And one thing I love about super- or photo-realism is that there’s no picking and choosing which items you’d like to focus on. Notice how the A/C units are just as detailed as the statuary—it’s all important, every single detail in that drawing.
This next pen and ink drawing, Hunt Memorial, NYC, showcases Melissa’s ability to draw trees and dappled shadows as well as architectural lines.
When there’s no color in a work of art, value (light and dark) becomes even more important, and with pen and ink getting value can be tricky.

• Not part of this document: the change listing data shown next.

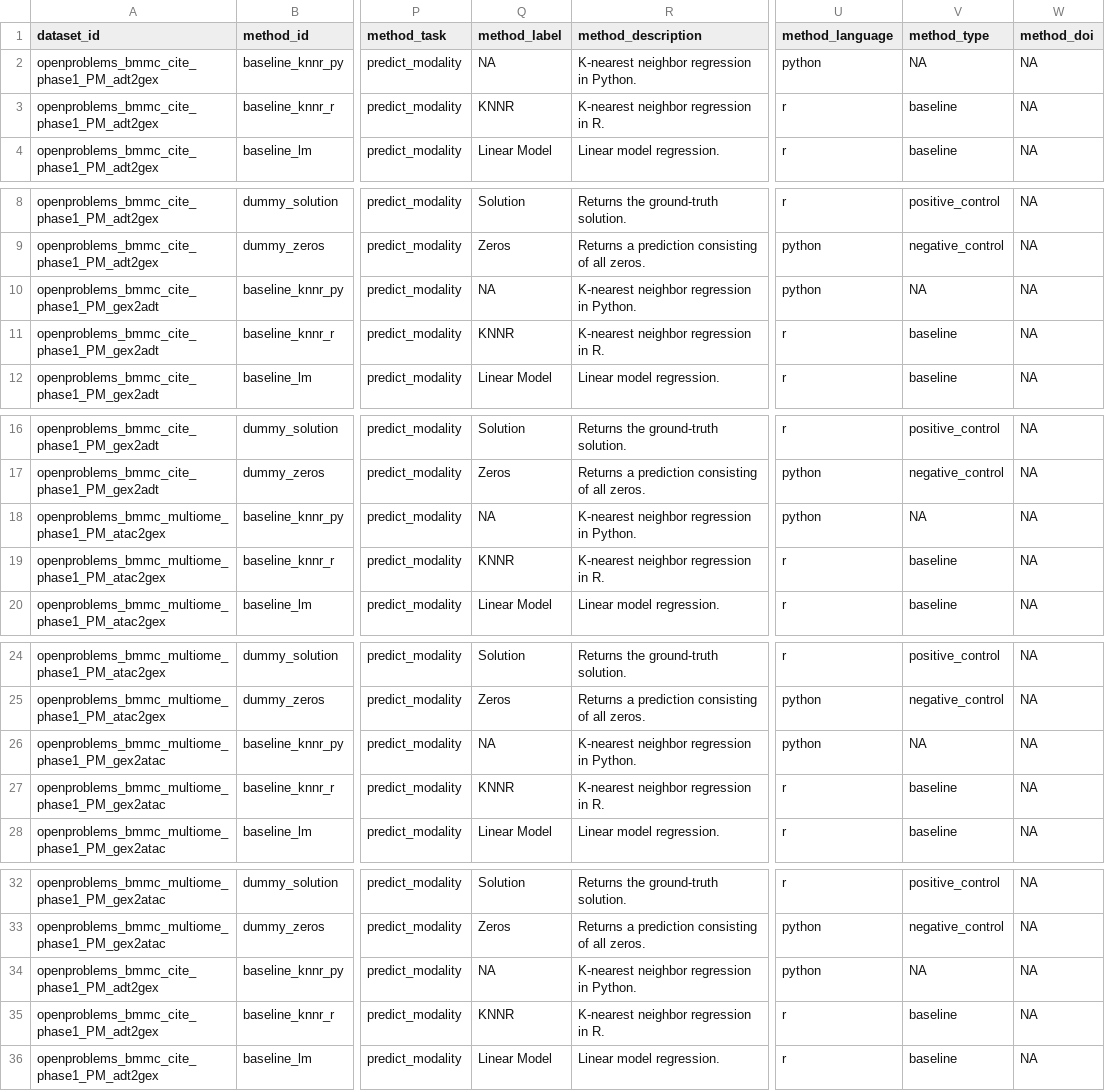
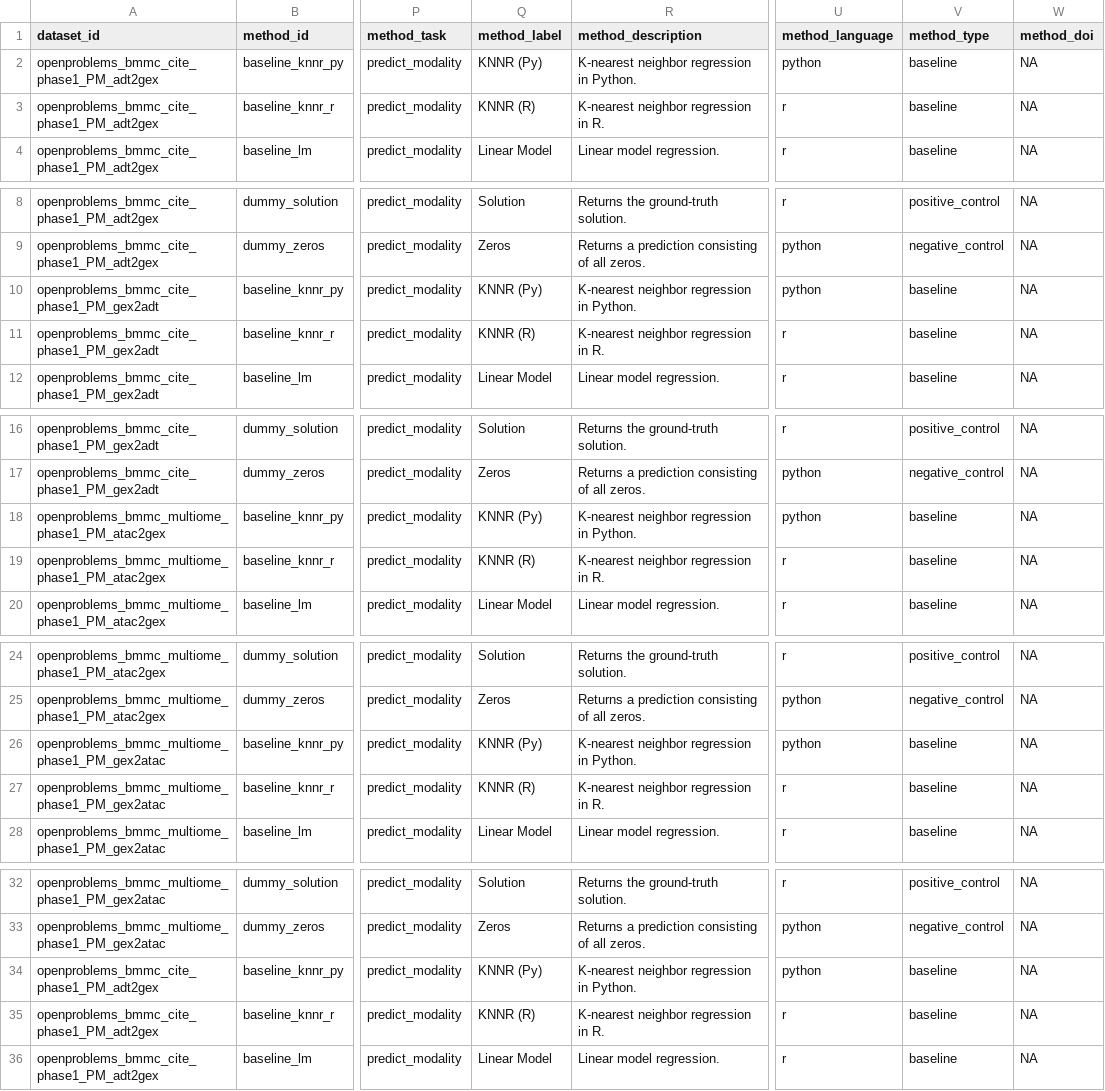
Before and after one commit to openproblems-bio/neurips2021_multimodal_viash, a TSV file: results/inhouse_predict_modality_scores.tsv, drawn as a sheet; only a part is shown, gaps mark what is left out; the diff covers the shown part only; the diff names each change by its address in the sheet, - before the commit and + after, or states it on an @@ line.

Commit message:
fixes to baseline result, initial figure

```diff
--- a/results/inhouse_predict_modality_scores.tsv
+++ b/results/inhouse_predict_modality_scores.tsv
-Q2 (method_label): NA
+Q2 (method_label): KNNR (Py)
-V2 (method_type): NA
+V2 (method_type): baseline
-Q3 (method_label): KNNR
+Q3 (method_label): KNNR (R)
-Q10 (method_label): NA
+Q10 (method_label): KNNR (Py)
-V10 (method_type): NA
+V10 (method_type): baseline
-Q11 (method_label): KNNR
+Q11 (method_label): KNNR (R)
-Q18 (method_label): NA
+Q18 (method_label): KNNR (Py)
-V18 (method_type): NA
+V18 (method_type): baseline
-Q19 (method_label): KNNR
+Q19 (method_label): KNNR (R)
-Q26 (method_label): NA
+Q26 (method_label): KNNR (Py)
-V26 (method_type): NA
+V26 (method_type): baseline
-Q27 (method_label): KNNR
+Q27 (method_label): KNNR (R)
-Q34 (method_label): NA
+Q34 (method_label): KNNR (Py)
-V34 (method_type): NA
+V34 (method_type): baseline
-Q35 (method_label): KNNR
+Q35 (method_label): KNNR (R)
```
Also changed, not shown: 117 edited cells elsewhere in this file, results/inhouse_match_modality_scores.tsv, results/inhouse_match_modality_summary.tsv, 6 other files.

Above, Melissa has at least a full 10 levels of value represented just through different hatching methods.
And if you think that this kind of drawing is essentially human photography (i.e., more mechanical than creative), take a look at what Melissa did in Library Lion, NYC.
To enhance the effect of brilliant sunlight on stone, Melissa darkened the areas right around the lion statue, artistically pumping up the overall contrast of the piece even though it wasn’t that way in real life.
It’s something that people might not even notice, but it does make a difference.